Activity = If a line of the data below holds the word "public", list it.

------------------------------------------------------------------------

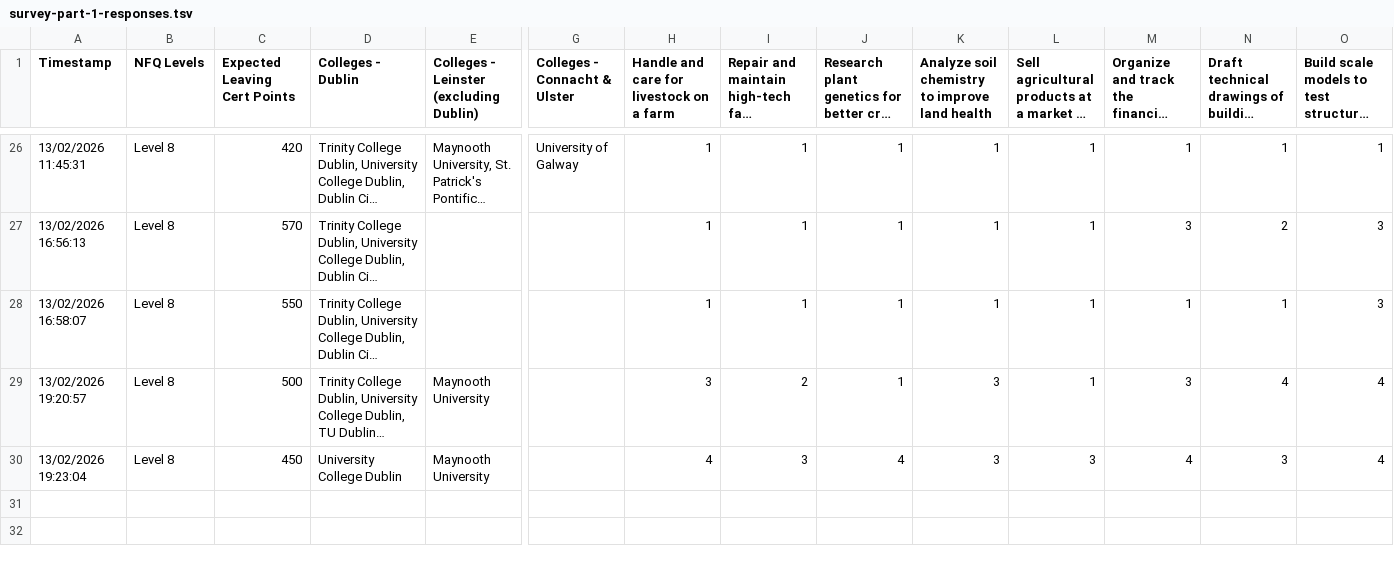
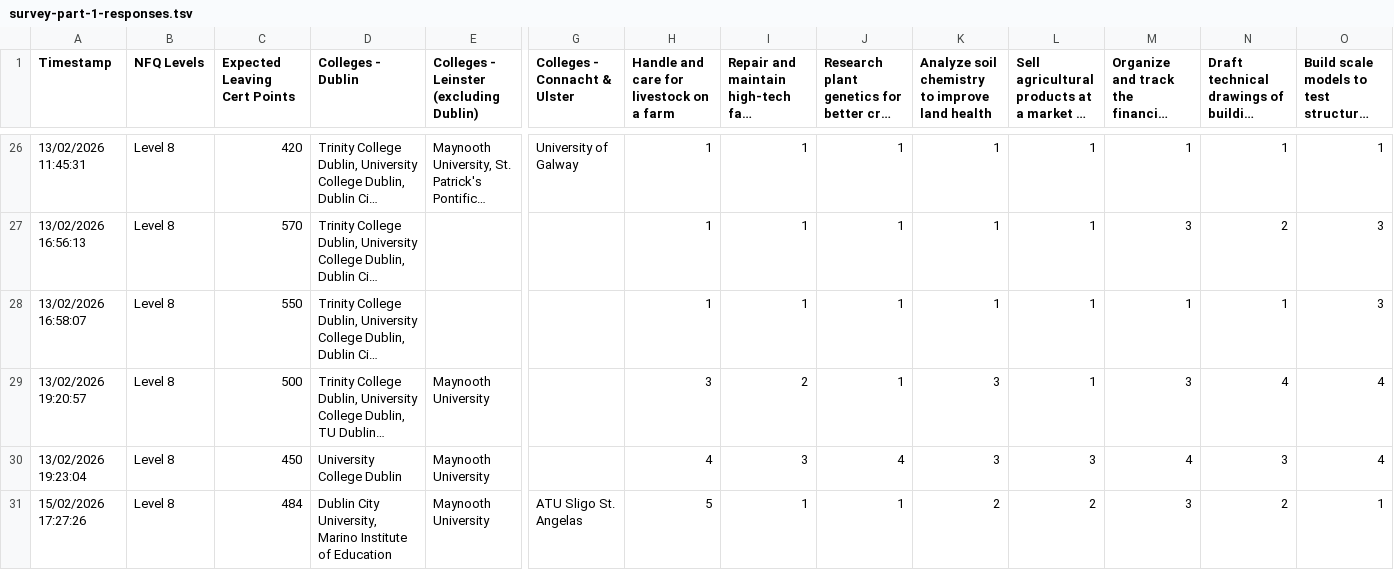
Before and after one commit to brendanmcc02/masters-thesis, a TSV file: college-course-recommender-system/survey-part-1-responses.tsv, drawn as a sheet; only a part is shown, gaps mark what is left out; long unchanged cells end in …; rows hold the shown columns only; the diff names each change by its address in the sheet, - before the commit and + after, or states it on an @@ line.

```diff
--- a/college-course-recommender-system/survey-part-1-responses.tsv
+++ b/college-course-recommender-system/survey-part-1-responses.tsv
+row 31: 15/02/2026 17:27:26 | Level 8 | 484 | Dublin City University, Marino Institute of Education | Maynooth University | ATU Sligo St. Angelas | 5 | 1 | 1 | 2 | 2 | 3 | 2 | 1
```
Also changed, not shown: college-course-recommender-system/survey-part-2-responses.tsv, college-course-recommender-system/user-evaluation-metrics.tsv, 4 other files.
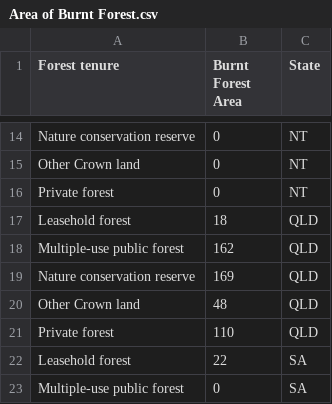
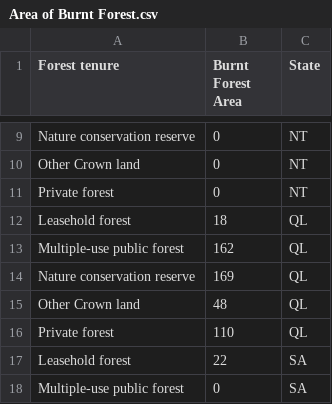
Before and after one commit to L4N4HU55/A2_FIT3179, a CSV file: Area of Burnt Forest.csv, drawn as a sheet; only a part is shown, gaps mark what is left out; the diff covers the shown part only.

```diff
--- a/Area of Burnt Forest.csv
+++ b/Area of Burnt Forest.csv
@@ -16,7 +11,7 @@ Other Crown land,0,NT
 Private forest,0,NT
-Leasehold forest,18,QLD
-Multiple-use public forest,162,QLD
-Nature conservation reserve,169,QLD
-Other Crown land,48,QLD
-Private forest,110,QLD
+Leasehold forest,18,QL
+Multiple-use public forest,162,QL
+Nature conservation reserve,169,QL
+Other Crown land,48,QL
+Private forest,110,QL
 Leasehold forest,22,SA
```
Also changed, not shown: 5 removed rows and 15 edited cells elsewhere in this file.
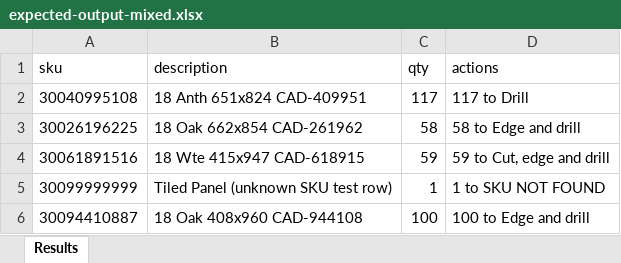
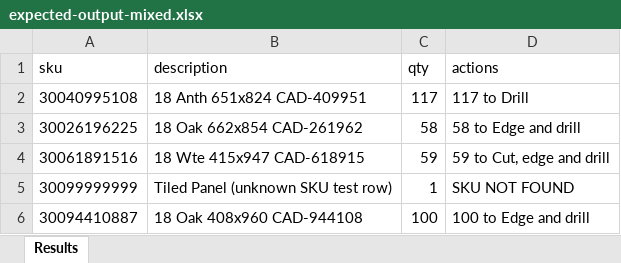
Before and after one commit to Luke-AI-Developments/ato-expi-report, an Excel workbook: sample/expected-output-mixed.xlsx, sheet Results, drawn as a sheet; values as stored, in another font and other column widths than the file's, no borders; the diff names each change by its address in the sheet, - before the commit and + after, or states it on an @@ line.

```diff
--- a/sample/expected-output-mixed.xlsx (sheet Results)
+++ b/sample/expected-output-mixed.xlsx (sheet Results)
-D5 (actions): 1 to SKU NOT FOUND
+D5 (actions): SKU NOT FOUND
```
Also changed, not shown: sample/expected-output.xlsx, 5 other files.
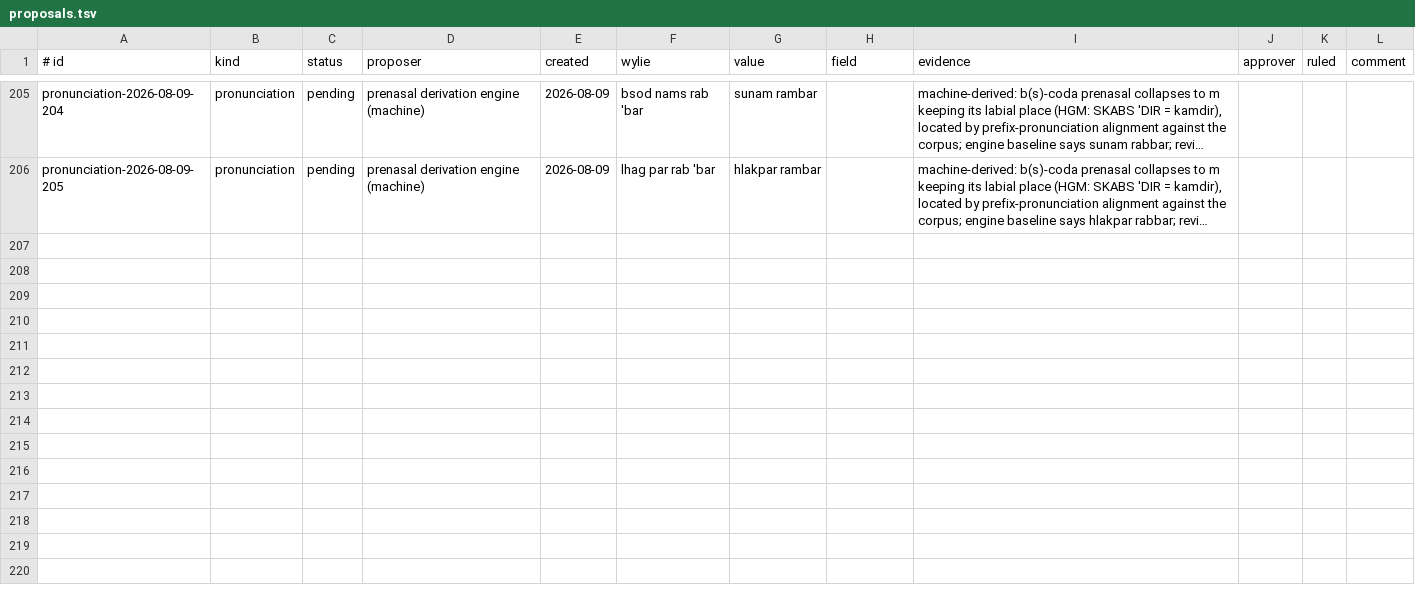
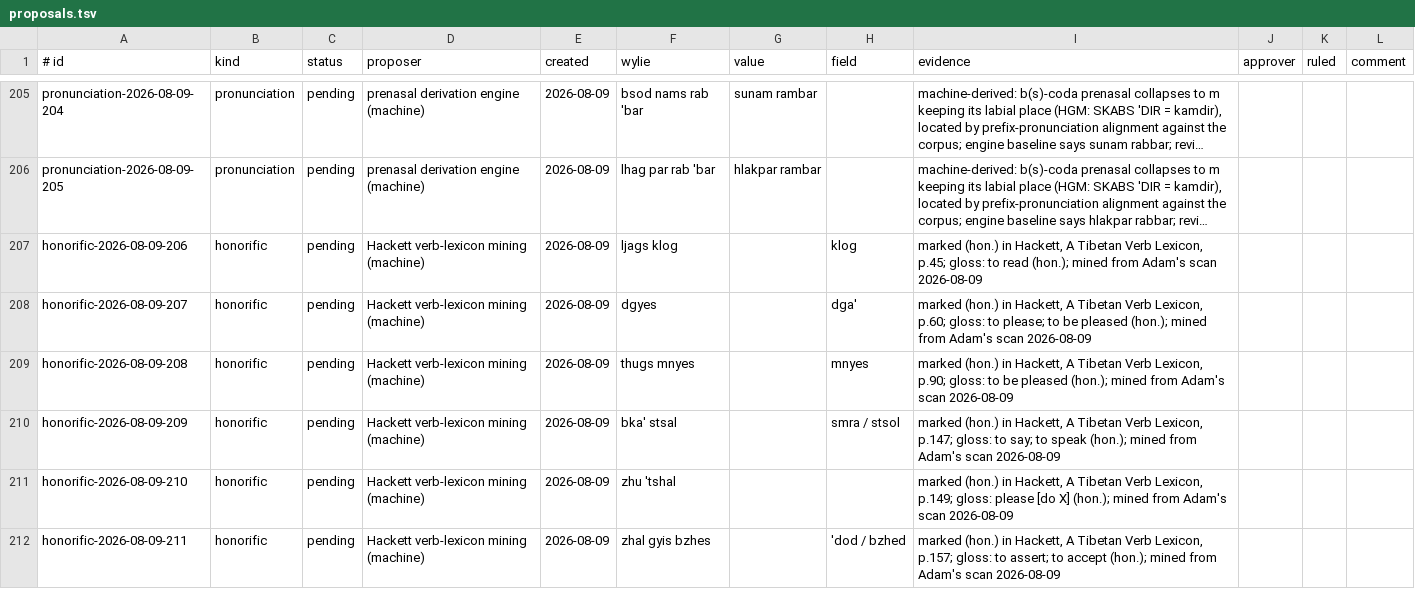
Before and after one commit to 64h01101001h/ALL-translation-tool, a TSV file: data/proposals/proposals.tsv, drawn as a sheet; only a part is shown, gaps mark what is left out; long unchanged cells end in …; the diff names each change by its address in the sheet, - before the commit and + after, or states it on an @@ line.

```diff
--- a/data/proposals/proposals.tsv
+++ b/data/proposals/proposals.tsv
+row 207: honorific-2026-08-09-206 | honorific | pending | Hackett verb-lexicon mining (machine) | 2026-08-09 | ljags klog |  | klog | marked (hon.) in Hackett, A Tibetan Verb Lexicon, p.45; gloss: to read (hon.); mined from Adam's scan 2026-08-09
+row 208: honorific-2026-08-09-207 | honorific | pending | Hackett verb-lexicon mining (machine) | 2026-08-09 | dgyes |  | dga' | marked (hon.) in Hackett, A Tibetan Verb Lexicon, p.60; gloss: to please; to be pleased (hon.); mined from Adam's scan 2026-08-09
+row 209: honorific-2026-08-09-208 | honorific | pending | Hackett verb-lexicon mining (machine) | 2026-08-09 | thugs mnyes |  | mnyes | marked (hon.) in Hackett, A Tibetan Verb Lexicon, p.90; gloss: to be pleased (hon.); mined from Adam's scan 2026-08-09
+row 210: honorific-2026-08-09-209 | honorific | pending | Hackett verb-lexicon mining (machine) | 2026-08-09 | bka' stsal |  | smra / stsol | marked (hon.) in Hackett, A Tibetan Verb Lexicon, p.147; gloss: to say; to speak (hon.); mined from Adam's scan 2026-08-09
+row 211: honorific-2026-08-09-210 | honorific | pending | Hackett verb-lexicon mining (machine) | 2026-08-09 | zhu 'tshal |  |  | marked (hon.) in Hackett, A Tibetan Verb Lexicon, p.149; gloss: please [do X] (hon.); mined from Adam's scan 2026-08-09
+row 212: honorific-2026-08-09-211 | honorific | pending | Hackett verb-lexicon mining (machine) | 2026-08-09 | zhal gyis bzhes |  | 'dod / bzhed | marked (hon.) in Hackett, A Tibetan Verb Lexicon, p.157; gloss: to assert; to accept (hon.); mined from Adam's scan 2026-08-09
```
Also changed, not shown: 3 other files.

------------------------------------------------------------------------

Answer to this exercise =
-Multiple-use public forest,162,QLD
+Multiple-use public forest,162,QL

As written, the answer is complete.